But the day of the Lord will come as a thief in the night, in the which the heavens shall pass away with a great noise, and the elements shall melt with fervent heat, the earth also and the works that are therein shall be burned up.
2 Peter 3:10
So much for optimism concerning the earth and its works.
Now I know that there are ways to "handle" this verse, to kind of take the sting out of it. The first, and most widely used, is to just ignore it.
This actually has been quite successful. Corporate churches use this technique. When at least 90% of your effort is applied to gain money, real estate, prestige, and power, who wants to hear that your gains will all be burned up?
But let's just say that a member of such a church stumbles upon this verse and asks what it means. Strategy number two may be used--discredit the verse.
First, you can say that it is not literal. It could mean that the earth and its works, great as they are, will be surpassed by the work of the church in its earthly kingdom building efforts.
Anyway, maybe Peter was just having a bad day. People do, you know.

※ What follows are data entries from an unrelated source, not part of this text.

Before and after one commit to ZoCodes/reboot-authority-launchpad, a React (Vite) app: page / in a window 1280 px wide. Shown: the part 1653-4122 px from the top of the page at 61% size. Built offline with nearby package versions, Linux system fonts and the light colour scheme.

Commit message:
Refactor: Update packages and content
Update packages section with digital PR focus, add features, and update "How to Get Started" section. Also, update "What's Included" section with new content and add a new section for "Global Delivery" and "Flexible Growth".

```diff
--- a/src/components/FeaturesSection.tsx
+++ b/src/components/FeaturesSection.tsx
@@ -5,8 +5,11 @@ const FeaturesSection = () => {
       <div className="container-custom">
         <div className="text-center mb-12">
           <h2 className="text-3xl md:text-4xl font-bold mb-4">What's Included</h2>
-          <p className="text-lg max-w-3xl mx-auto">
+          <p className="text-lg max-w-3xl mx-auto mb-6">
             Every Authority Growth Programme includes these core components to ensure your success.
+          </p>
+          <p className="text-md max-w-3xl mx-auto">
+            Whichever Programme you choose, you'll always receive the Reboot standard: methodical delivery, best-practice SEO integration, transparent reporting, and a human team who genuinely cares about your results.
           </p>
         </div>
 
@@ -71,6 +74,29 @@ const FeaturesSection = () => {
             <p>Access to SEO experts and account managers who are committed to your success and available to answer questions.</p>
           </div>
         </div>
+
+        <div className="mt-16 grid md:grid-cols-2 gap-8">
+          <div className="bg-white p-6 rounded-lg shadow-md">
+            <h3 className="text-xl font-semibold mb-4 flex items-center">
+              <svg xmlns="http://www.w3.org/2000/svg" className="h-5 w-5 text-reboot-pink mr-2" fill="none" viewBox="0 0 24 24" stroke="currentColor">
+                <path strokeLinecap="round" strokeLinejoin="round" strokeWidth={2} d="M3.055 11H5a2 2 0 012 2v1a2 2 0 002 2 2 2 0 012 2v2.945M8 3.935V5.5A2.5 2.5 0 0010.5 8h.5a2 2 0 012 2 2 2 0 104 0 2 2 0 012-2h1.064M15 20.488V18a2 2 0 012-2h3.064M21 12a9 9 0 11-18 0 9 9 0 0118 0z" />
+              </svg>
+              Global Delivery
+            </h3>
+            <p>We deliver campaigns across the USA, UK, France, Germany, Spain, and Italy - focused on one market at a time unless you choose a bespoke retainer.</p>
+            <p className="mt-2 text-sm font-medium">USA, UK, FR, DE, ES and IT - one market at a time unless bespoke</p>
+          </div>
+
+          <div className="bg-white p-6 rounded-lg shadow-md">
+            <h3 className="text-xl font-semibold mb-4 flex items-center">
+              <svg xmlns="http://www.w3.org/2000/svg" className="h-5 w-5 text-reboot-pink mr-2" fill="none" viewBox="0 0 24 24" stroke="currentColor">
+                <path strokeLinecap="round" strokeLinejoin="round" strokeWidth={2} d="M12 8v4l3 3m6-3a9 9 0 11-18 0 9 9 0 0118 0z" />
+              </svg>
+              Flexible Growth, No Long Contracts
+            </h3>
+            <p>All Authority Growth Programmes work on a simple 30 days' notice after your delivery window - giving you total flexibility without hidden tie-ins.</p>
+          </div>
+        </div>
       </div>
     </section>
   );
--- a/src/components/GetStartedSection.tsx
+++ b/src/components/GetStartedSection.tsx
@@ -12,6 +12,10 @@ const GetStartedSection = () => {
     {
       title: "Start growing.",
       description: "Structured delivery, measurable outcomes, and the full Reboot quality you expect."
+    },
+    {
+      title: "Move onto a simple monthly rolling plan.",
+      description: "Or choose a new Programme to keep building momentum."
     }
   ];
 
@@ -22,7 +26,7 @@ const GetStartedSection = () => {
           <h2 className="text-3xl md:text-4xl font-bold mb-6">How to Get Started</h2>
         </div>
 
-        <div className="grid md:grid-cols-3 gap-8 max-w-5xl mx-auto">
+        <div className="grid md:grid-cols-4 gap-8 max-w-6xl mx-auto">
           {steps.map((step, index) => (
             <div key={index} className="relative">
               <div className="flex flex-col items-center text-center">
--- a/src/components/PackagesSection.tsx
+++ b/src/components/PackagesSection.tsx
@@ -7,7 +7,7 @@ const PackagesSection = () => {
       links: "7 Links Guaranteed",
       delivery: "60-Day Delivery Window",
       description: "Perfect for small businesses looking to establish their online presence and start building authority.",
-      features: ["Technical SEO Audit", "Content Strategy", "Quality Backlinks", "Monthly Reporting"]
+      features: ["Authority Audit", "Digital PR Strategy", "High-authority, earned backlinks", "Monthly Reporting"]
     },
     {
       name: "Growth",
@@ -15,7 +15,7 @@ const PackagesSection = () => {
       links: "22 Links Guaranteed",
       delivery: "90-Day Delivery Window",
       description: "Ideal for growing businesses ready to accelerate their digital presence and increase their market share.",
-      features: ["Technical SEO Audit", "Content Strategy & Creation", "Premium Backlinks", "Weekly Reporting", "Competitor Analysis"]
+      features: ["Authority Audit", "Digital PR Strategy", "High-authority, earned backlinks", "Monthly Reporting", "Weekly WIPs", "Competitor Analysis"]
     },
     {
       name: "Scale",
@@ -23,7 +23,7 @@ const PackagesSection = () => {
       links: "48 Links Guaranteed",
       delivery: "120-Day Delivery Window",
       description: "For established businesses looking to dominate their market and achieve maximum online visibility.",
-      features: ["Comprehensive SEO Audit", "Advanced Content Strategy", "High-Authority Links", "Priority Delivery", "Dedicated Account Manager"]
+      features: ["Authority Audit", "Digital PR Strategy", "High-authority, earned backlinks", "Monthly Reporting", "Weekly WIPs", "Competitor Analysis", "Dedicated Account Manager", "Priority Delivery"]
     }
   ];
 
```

So, don't let this verse put a big nick in your optimism. Think positively! If the whole congregation started accepting these words of Peter as literal, our stock portfolio would crash down to zero, and we've put so much effort into it.